The disposal of debris in Fukushima Prefecture from the March 2011 calamities will not be completed by the end of fiscal 2013, as originally planned, the Environment Ministry admitted Tuesday.
According to the ministry, the magnitude 9.0 quake and the monstrous waves it spawned generated 25.9 million tons of rubble in the three worst-affected prefectures in Tohoku — Iwate, Miyagi and Fukushima. In response, the government set a deadline for completing the removal process by the March 2014 end of this fiscal year.
But while Miyagi and Iwate are likely to meet this target, Fukushima hasn’t been able to keep pace, mainly because the ensuing nuclear crisis has severely hindered and delayed cleanup efforts.
“As for Fukushima, completion (of the debris removal) will be difficult” to achieve by the target date in light of the three meltdowns at the Fukushima No. 1 plant, Environment Minister Nobuteru Ishihara told reporters.
He said his ministry will come up with a new time frame and disclose it this summer.
“We will do our best to accelerate the process,” Ishihara vowed.
Although Miyagi and Iwate remain unable to process and dispose of the vast amount of rubble left behind by the quake and tsunami, more than a dozen prefectures have volunteered to accept nearly 700,000 tons of debris for incineration or burial.
But the circumstances are different in Fukushima, where most of the rubble around the wrecked nuclear plant remains untouched. Even the processing of debris that workers have managed to gather has been delayed, as the central and prefectural governments have struggled to secure temporary storage facilities and find ways to lower the rubble’s radiation levels.
The ministry also revealed Tuesday that 3.2 million tons of tsunami-related debris, or 32 percent of the total, had been removed from Iwate, Miyagi and Fukushima as of March 31. In addition, around 9.2 million tons of quake-related rubble, some 58 percent of the total, had been removed from the three prefectures by the April 1 start of fiscal 2013.
In a related development, the government’s nuclear disaster headquarters decided Tuesday to realign the town of Futaba, Fukushima Prefecture, and divide it into two evacuation zones based on estimated annual radiation doses. The entire town is currently a no-go zone.

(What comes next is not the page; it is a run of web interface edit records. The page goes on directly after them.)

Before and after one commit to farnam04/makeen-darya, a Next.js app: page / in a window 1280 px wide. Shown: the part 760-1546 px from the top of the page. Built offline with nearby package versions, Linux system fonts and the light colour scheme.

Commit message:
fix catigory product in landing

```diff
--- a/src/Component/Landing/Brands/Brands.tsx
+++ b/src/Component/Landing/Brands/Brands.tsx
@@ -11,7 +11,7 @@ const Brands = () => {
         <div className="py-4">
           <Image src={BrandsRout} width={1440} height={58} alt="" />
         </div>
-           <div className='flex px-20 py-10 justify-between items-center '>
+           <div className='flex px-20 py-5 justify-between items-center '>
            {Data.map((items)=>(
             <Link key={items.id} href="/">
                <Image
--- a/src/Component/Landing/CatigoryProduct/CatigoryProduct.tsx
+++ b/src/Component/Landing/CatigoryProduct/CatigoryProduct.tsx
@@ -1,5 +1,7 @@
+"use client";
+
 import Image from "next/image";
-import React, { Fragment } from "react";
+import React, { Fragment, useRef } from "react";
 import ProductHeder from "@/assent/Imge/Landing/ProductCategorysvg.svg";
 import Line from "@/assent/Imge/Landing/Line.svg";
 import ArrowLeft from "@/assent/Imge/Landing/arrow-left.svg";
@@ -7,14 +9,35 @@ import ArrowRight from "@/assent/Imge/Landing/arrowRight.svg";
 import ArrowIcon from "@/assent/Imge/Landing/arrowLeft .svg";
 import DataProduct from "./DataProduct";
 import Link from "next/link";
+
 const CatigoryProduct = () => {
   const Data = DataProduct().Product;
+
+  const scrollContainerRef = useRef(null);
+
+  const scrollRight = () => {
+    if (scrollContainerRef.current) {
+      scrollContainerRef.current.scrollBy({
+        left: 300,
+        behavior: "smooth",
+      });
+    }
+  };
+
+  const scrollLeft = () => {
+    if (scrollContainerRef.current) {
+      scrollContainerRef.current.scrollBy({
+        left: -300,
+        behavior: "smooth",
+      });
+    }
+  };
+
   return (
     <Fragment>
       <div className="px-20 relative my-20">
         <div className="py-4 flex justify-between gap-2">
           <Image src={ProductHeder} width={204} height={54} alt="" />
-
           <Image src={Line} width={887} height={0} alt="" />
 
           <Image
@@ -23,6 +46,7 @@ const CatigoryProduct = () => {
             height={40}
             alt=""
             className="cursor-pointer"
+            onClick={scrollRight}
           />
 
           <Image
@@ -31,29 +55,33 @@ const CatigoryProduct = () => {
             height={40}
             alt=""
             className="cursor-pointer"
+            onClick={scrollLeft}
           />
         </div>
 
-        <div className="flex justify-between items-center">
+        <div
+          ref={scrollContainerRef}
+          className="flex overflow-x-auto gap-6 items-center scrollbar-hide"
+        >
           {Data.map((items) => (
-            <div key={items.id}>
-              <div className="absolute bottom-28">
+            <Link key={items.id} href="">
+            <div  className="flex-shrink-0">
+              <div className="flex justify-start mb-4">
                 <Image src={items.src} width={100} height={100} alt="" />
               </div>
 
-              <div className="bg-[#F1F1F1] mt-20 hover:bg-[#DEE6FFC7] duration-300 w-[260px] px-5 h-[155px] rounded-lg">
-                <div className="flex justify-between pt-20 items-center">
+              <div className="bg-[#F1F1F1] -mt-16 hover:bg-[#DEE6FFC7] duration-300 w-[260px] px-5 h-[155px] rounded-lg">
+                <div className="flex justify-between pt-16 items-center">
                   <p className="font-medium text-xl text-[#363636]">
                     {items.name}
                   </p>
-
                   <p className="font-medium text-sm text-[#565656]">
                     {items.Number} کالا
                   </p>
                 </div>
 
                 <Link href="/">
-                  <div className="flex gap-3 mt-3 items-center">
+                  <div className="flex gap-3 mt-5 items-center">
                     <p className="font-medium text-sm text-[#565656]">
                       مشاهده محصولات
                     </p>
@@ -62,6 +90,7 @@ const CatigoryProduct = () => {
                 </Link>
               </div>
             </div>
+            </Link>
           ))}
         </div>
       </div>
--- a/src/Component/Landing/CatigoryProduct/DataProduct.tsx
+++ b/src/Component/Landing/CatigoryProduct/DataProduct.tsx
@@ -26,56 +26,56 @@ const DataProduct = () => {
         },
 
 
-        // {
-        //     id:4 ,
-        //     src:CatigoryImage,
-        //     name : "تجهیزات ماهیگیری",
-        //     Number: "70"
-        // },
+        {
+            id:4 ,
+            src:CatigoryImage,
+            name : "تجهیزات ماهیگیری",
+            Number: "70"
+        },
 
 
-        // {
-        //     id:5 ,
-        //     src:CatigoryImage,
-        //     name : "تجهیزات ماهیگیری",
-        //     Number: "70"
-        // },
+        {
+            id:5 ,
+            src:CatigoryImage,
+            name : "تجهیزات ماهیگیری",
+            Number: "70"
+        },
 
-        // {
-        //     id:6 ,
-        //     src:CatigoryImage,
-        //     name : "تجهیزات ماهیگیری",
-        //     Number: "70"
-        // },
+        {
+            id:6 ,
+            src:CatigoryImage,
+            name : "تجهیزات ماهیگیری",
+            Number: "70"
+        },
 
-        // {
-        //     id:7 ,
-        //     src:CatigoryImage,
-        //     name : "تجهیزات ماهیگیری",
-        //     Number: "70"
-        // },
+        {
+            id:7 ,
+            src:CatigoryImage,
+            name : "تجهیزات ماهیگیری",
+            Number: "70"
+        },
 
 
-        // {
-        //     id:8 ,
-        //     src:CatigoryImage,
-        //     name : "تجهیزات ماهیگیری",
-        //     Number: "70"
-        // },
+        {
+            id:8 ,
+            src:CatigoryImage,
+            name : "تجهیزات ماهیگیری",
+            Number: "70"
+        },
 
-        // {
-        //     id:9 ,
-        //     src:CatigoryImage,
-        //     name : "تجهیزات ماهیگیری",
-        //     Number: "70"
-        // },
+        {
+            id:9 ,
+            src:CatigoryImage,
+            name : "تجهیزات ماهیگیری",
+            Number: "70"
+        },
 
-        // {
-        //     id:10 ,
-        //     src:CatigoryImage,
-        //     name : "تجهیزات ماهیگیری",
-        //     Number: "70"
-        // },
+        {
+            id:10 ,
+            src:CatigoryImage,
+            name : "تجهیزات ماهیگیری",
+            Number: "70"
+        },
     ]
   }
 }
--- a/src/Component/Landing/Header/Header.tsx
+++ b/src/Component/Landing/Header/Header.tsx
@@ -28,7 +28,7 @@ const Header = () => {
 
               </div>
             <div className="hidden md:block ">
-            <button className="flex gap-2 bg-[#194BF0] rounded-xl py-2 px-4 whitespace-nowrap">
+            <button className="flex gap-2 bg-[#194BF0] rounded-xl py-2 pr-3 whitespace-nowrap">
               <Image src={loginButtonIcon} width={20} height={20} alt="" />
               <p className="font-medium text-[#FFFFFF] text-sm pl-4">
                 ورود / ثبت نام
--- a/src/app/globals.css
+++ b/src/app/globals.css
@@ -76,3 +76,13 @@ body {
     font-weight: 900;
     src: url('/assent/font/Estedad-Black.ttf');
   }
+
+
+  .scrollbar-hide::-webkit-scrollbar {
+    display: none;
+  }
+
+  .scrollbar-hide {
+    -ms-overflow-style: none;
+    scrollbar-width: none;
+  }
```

As of May 28, most of Futaba will be classified as an area with annual radiation levels in excess of 50 millisieverts and residents will be prevented from returning for at least the next four years. But the other parts of the town, where the radiation doses measure 20 millisieverts or less, will be redesignated as an area for which preparations will be made for lifting the evacuation order.
Futaba will be the 10th of 11 municipalities around Fukushima No. 1 to be reclassified by the central government.
Information from Jiji added
Nuke regulators’ confab
Nuclear regulators from nine countries including Japan, the U.S. and South Korea are discussing their responses to the Fukushima nuclear crisis in a closed meeting in Tokyo.
The three-day International Nuclear Regulators Association meeting, chaired by Shunichi Tanaka, head of the Nuclear Regulation Authority, began Monday and is being held behind closed doors to “enable participants to communicate candidly,” officials said.
On Wednesday the participants are to inspect work to contain the crisis at the Fukushima No. 1 plant, the officials said.
Tanaka was expected to report to the meeting about the nation’s new nuclear safety regulations and enhanced measures based on lessons learned from the catastrophe.
The association’s nine member countries, which include Britain, France, Germany, Canada, Spain and Sweden, take turns hosting these meeting.
It was previously held in Japan in 2004.